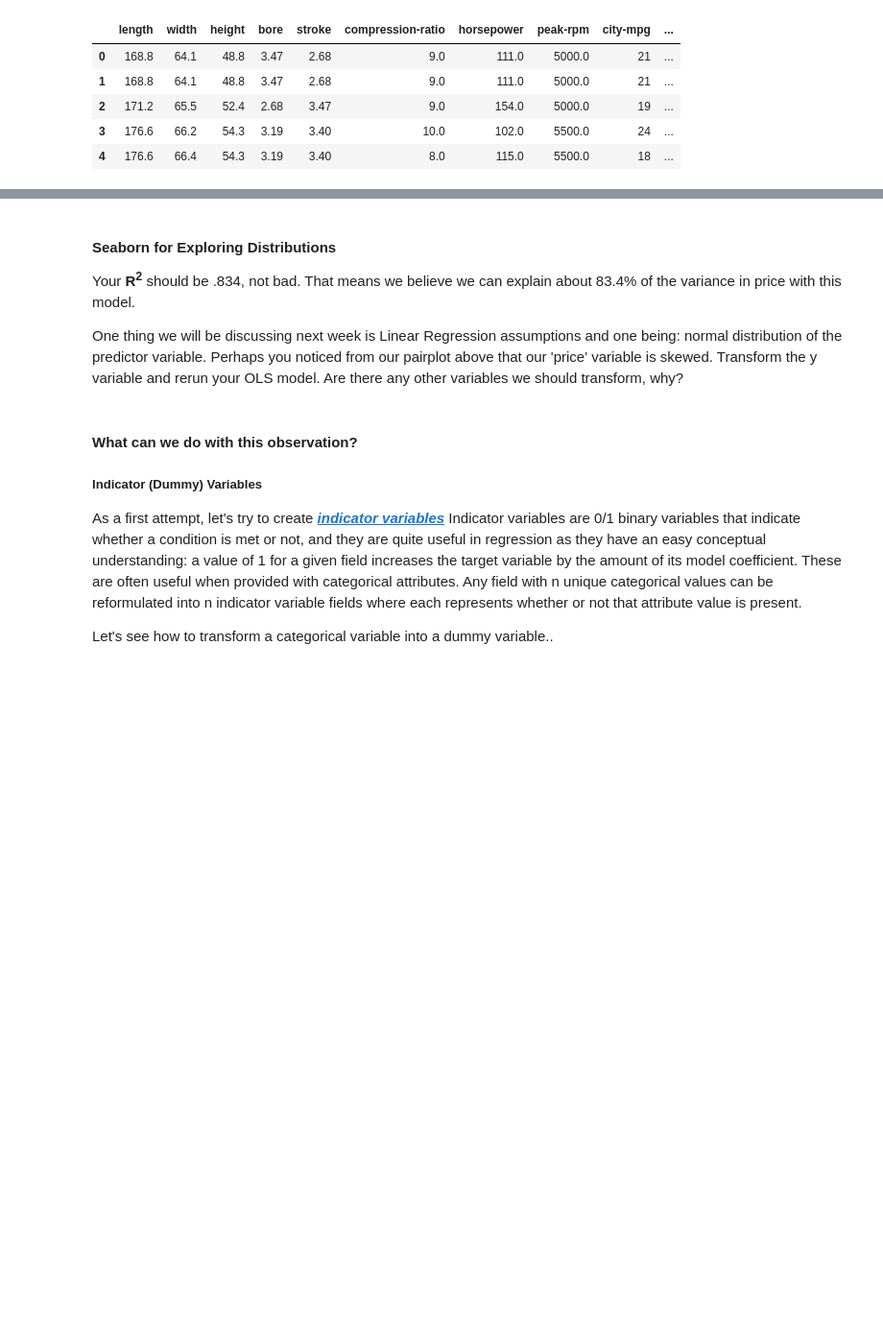
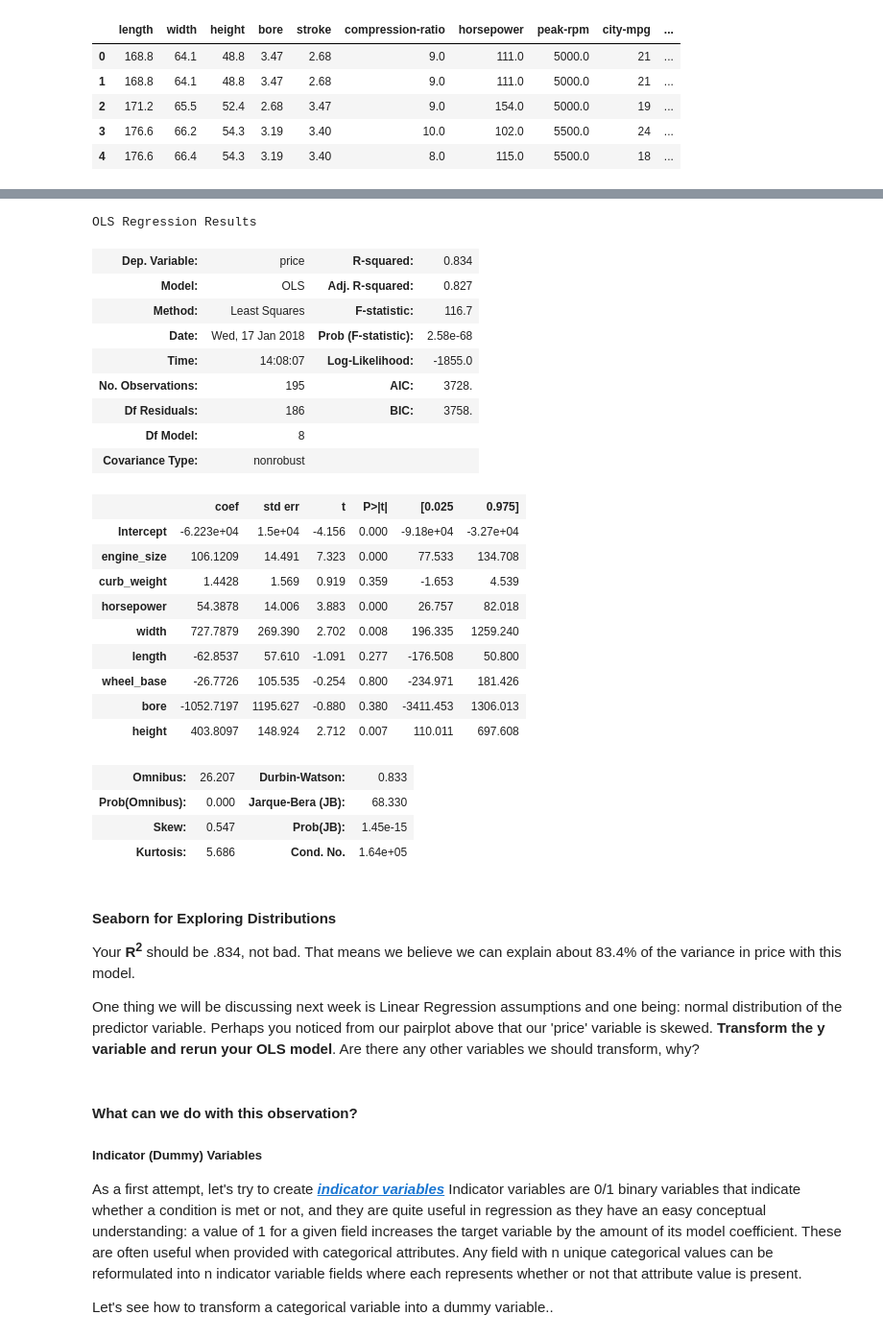
Before and after one commit to cliuless/ds_again, a Jupyter notebook: class_lectures/week02-luther1/03-regression_statsmodels/Intro_to_Regression.ipynb, the cells around one changed output, grey strips where cells are left out. Shown at 96% size. Drawn from its saved outputs; the diff is of its cells as text; code cells hidden in the pictures; blank space fills up the shorter version.

```diff
--- a/class_lectures/week02-luther1/03-regression_statsmodels/Intro_to_Regression.ipynb
+++ b/class_lectures/week02-luther1/03-regression_statsmodels/Intro_to_Regression.ipynb
@@ -707,8 +866,39 @@ cars.head()
+# %%
+# or just choose features manually.
+
+lsm = smf.ols('price~ engine_size + curb_weight +horsepower + width + length + wheel_base + bore + height', data = cars)
+fit1 = lsm.fit()
+fit1.summary()
+# %% [output]
+OLS Regression Results
+| Dep. Variable: | price | R-squared: | 0.834 |
+| Model: | OLS | Adj. R-squared: | 0.827 |
+| Method: | Least Squares | F-statistic: | 116.7 |
+| Date: | Wed, 17 Jan 2018 | Prob (F-statistic): | 2.58e-68 |
+| Time: | 14:08:07 | Log-Likelihood: | -1855.0 |
+| No. Observations: | 195 | AIC: | 3728. |
+| Df Residuals: | 186 | BIC: | 3758. |
+| Df Model: | 8 |  |  |
+| Covariance Type: | nonrobust |  |  |
+|  | coef | std err | t | P>|t| | [0.025 | 0.975] |
+| Intercept | -6.223e+04 | 1.5e+04 | -4.156 | 0.000 | -9.18e+04 | -3.27e+04 |
+| engine_size | 106.1209 | 14.491 | 7.323 | 0.000 | 77.533 | 134.708 |
+| curb_weight | 1.4428 | 1.569 | 0.919 | 0.359 | -1.653 | 4.539 |
+| horsepower | 54.3878 | 14.006 | 3.883 | 0.000 | 26.757 | 82.018 |
+| width | 727.7879 | 269.390 | 2.702 | 0.008 | 196.335 | 1259.240 |
+| length | -62.8537 | 57.610 | -1.091 | 0.277 | -176.508 | 50.800 |
+| wheel_base | -26.7726 | 105.535 | -0.254 | 0.800 | -234.971 | 181.426 |
+| bore | -1052.7197 | 1195.627 | -0.880 | 0.380 | -3411.453 | 1306.013 |
+| height | 403.8097 | 148.924 | 2.712 | 0.007 | 110.011 | 697.608 |
+| Omnibus: | 26.207 | Durbin-Watson: | 0.833 |
+| Prob(Omnibus): | 0.000 | Jarque-Bera (JB): | 68.330 |
+| Skew: | 0.547 | Prob(JB): | 1.45e-15 |
+| Kurtosis: | 5.686 | Cond. No. | 1.64e+05 |
 # %% [markdown]
 #### Seaborn for Exploring Distributions
 Your **R<sup>2</sup>** should be .834, not bad.  That means we believe we can explain about 83.4% of the variance in price with this model.
 
-One thing we will be discussing next week is Linear Regression assumptions and one being: normal distribution of the predictor variable.  Perhaps you noticed from our pairplot above that our 'price' variable is skewed.  Transform the y variable and rerun your OLS model.  Are there any other variables we should transform, why?
+One thing we will be discussing next week is Linear Regression assumptions and one being: normal distribution of the predictor variable.  Perhaps you noticed from our pairplot above that our 'price' variable is skewed.  **Transform the y variable and rerun your OLS model**.  Are there any other variables we should transform, why?
 # %%
 # STUDENT SECTION
 # %% [markdown]
```
Also changed, not shown: parts of 19 cells of this notebook, 1 other file.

----

## [EXERCISE DETAILS]
In your copy of the listing above, reproduce each line exactly and omit all pictures.

## [SOLUTION TO THIS EXERCISE]
Before and after one commit to cliuless/ds_again, a Jupyter notebook: class_lectures/week02-luther1/03-regression_statsmodels/Intro_to_Regression.ipynb, the cells around one changed output, grey strips where cells are left out. Shown at 96% size. Drawn from its saved outputs; the diff is of its cells as text; code cells hidden in the pictures; blank space fills up the shorter version.

```diff
--- a/class_lectures/week02-luther1/03-regression_statsmodels/Intro_to_Regression.ipynb
+++ b/class_lectures/week02-luther1/03-regression_statsmodels/Intro_to_Regression.ipynb
@@ -707,8 +866,39 @@ cars.head()
+# %%
+# or just choose features manually.
+
+lsm = smf.ols('price~ engine_size + curb_weight +horsepower + width + length + wheel_base + bore + height', data = cars)
+fit1 = lsm.fit()
+fit1.summary()
+# %% [output]
+OLS Regression Results
+| Dep. Variable: | price | R-squared: | 0.834 |
+| Model: | OLS | Adj. R-squared: | 0.827 |
+| Method: | Least Squares | F-statistic: | 116.7 |
+| Date: | Wed, 17 Jan 2018 | Prob (F-statistic): | 2.58e-68 |
+| Time: | 14:08:07 | Log-Likelihood: | -1855.0 |
+| No. Observations: | 195 | AIC: | 3728. |
+| Df Residuals: | 186 | BIC: | 3758. |
+| Df Model: | 8 |  |  |
+| Covariance Type: | nonrobust |  |  |
+|  | coef | std err | t | P>|t| | [0.025 | 0.975] |
+| Intercept | -6.223e+04 | 1.5e+04 | -4.156 | 0.000 | -9.18e+04 | -3.27e+04 |
+| engine_size | 106.1209 | 14.491 | 7.323 | 0.000 | 77.533 | 134.708 |
+| curb_weight | 1.4428 | 1.569 | 0.919 | 0.359 | -1.653 | 4.539 |
+| horsepower | 54.3878 | 14.006 | 3.883 | 0.000 | 26.757 | 82.018 |
+| width | 727.7879 | 269.390 | 2.702 | 0.008 | 196.335 | 1259.240 |
+| length | -62.8537 | 57.610 | -1.091 | 0.277 | -176.508 | 50.800 |
+| wheel_base | -26.7726 | 105.535 | -0.254 | 0.800 | -234.971 | 181.426 |
+| bore | -1052.7197 | 1195.627 | -0.880 | 0.380 | -3411.453 | 1306.013 |
+| height | 403.8097 | 148.924 | 2.712 | 0.007 | 110.011 | 697.608 |
+| Omnibus: | 26.207 | Durbin-Watson: | 0.833 |
+| Prob(Omnibus): | 0.000 | Jarque-Bera (JB): | 68.330 |
+| Skew: | 0.547 | Prob(JB): | 1.45e-15 |
+| Kurtosis: | 5.686 | Cond. No. | 1.64e+05 |
 # %% [markdown]
 #### Seaborn for Exploring Distributions
 Your **R<sup>2</sup>** should be .834, not bad.  That means we believe we can explain about 83.4% of the variance in price with this model.
 
-One thing we will be discussing next week is Linear Regression assumptions and one being: normal distribution of the predictor variable.  Perhaps you noticed from our pairplot above that our 'price' variable is skewed.  Transform the y variable and rerun your OLS model.  Are there any other variables we should transform, why?
+One thing we will be discussing next week is Linear Regression assumptions and one being: normal distribution of the predictor variable.  Perhaps you noticed from our pairplot above that our 'price' variable is skewed.  **Transform the y variable and rerun your OLS model**.  Are there any other variables we should transform, why?
 # %%
 # STUDENT SECTION
 # %% [markdown]
```
Also changed, not shown: parts of 19 cells of this notebook, 1 other file.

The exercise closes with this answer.